How to enhance economic connectivity in order to make Euro-Asian inland transport links (EATL) operational and commercially more attractive? These were the key questions discussed in the virtual consultations held by UNECE and the OSCE on 26 November.
The event brought together over 140 delegates from more than 30 countries across the Euro-Asian region engaged in transport corridor management. Representatives of Ministries of transport, trade, customs and border management authorities, infrastructure managers, operators and private sector practitioners managing freight flows, independent corridor management experts, researchers, and academia also attended.
Based on the findings of the Euro-Asian Transport Links project Phase III Report, participants shared information on existing inter-governmental and public-private sector stakeholder co-ordination mechanisms in the region and discussed options for expanding and strengthening them.
Vuk Žugić, Co-ordinator of OSCE Economic and Environmental Activities, emphasized the significance of the “Euro-Asian Transport Links project” for the economic connectivity and social stability of the region. “For its operationalization, not only technical know-how but also political will and co-operation is required,” said Žugić.
Žugić said that the OSCE remains committed to facilitate meaningful and inclusive dialogue, especially in improving the co-ordination and effectiveness of national and international efforts in addressing the remaining challenges for more effective Euro-Asian inland transport connectivity. “The Euro-Asian Transport Links corridors can play an instrumental role in improving the conditions for trade, leading ultimately to socioeconomic development and strengthening peace, security and stability in the region,” he said.
Yuwei Li, Director of UNECE’s Sustainable Transport Division stressed that: “UNECE`s EATL Project, launched in 2002, has contributed significantly towards making Euro-Asian inland transport a reality.”

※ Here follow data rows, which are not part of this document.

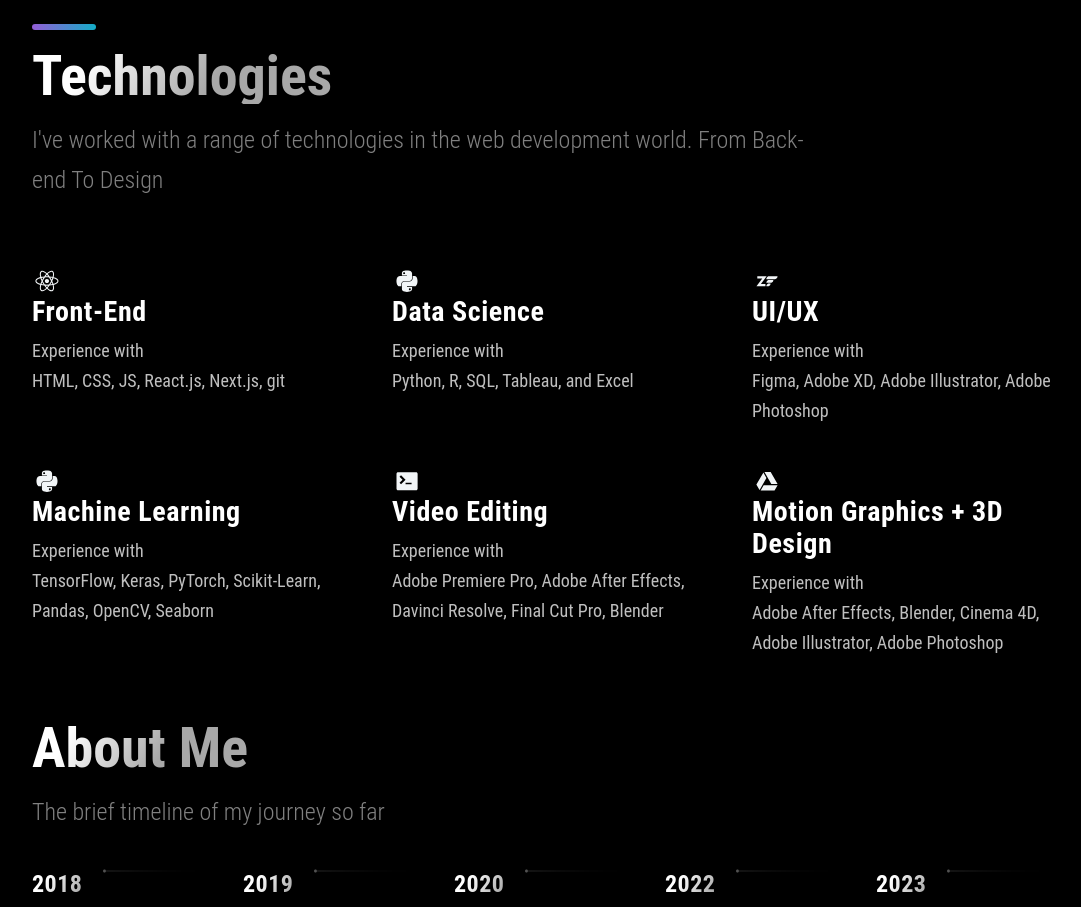
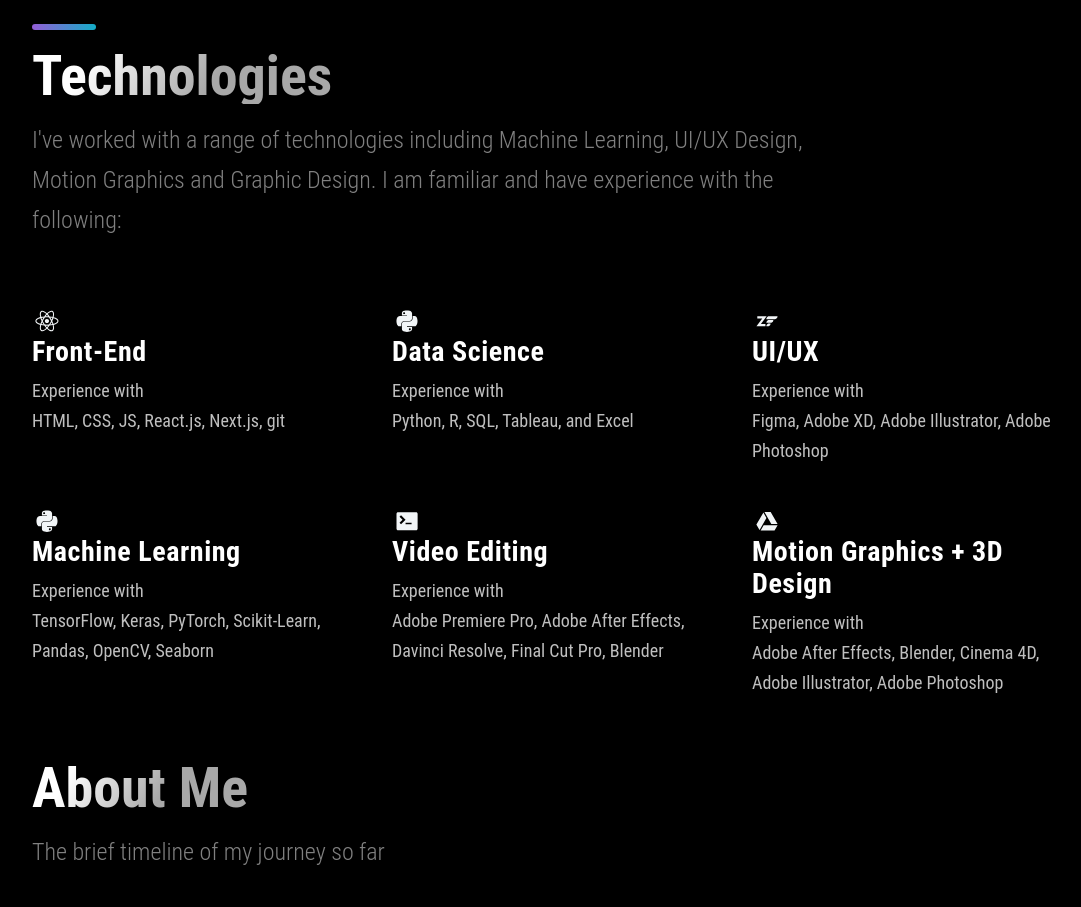
Before and after one commit to Rdnbt/ReactWeb, a Next.js app: page / in a window 1280 px wide. Shown: the part 3000-3907 px from the top of the page, without its empty margins (88-1169 px from the left). Built offline with nearby package versions, Linux system fonts and the light colour scheme; a web font is replaced by a local one.

Commit message:
Revised Technologies.js

```diff
--- a/src/components/Technologies/Technologies.js
+++ b/src/components/Technologies/Technologies.js
@@ -9,8 +9,8 @@
     <br />
     <SectionTitle>Technologies</SectionTitle>
     <SectionText>
-      I've worked with a range of technologies in the web development world.
-      From Back-end To Design
+      I've worked with a range of technologies including Machine Learning, UI/UX Design, Motion Graphics and Graphic Design.
+      I am familiar and have experience with the following:
     </SectionText>
     <List>
       <ListItem>
```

Among others, the project has led to the identification of nine rail and nine road links, 17 water transport links, 52 inland river ports and 70 maritime ports. Over 300 infrastructure investment projects with a total cost of US$215 billion have been identified for prioritization. “While significant progress has been made in recent years, more action is needed to make the Euro-Asian inland transport networks truly operational and economically thriving,” said Li.
This event is part of a series of events co-organized by UNECE in the framework of EATL, and the Office of the Co-ordinator of OSCE Economic and Environmental Activities. The OSCE has been providing political and practical support to UNECE’s Euro-Asian Transport Links project since 2006.